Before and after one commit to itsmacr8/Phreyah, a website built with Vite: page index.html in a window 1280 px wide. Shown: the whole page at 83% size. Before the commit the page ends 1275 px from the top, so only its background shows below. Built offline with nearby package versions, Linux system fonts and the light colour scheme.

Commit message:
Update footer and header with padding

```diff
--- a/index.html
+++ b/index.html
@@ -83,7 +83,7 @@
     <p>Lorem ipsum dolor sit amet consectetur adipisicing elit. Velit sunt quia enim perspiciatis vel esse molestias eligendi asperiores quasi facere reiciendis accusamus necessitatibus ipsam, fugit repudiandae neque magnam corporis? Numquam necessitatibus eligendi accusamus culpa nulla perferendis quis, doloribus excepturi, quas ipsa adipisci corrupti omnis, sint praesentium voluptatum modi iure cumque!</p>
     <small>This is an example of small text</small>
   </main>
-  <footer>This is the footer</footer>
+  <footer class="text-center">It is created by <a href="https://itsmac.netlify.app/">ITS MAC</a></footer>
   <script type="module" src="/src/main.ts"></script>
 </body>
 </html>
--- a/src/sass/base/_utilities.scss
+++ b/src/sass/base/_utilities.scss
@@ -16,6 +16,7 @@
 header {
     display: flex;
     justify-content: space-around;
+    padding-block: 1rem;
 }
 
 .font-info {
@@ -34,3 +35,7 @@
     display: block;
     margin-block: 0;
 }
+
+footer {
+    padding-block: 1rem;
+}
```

* TRY IT
Count the lines in the records above that contain "header", please, and give the number without any other words.

* RESPONSE AREA
2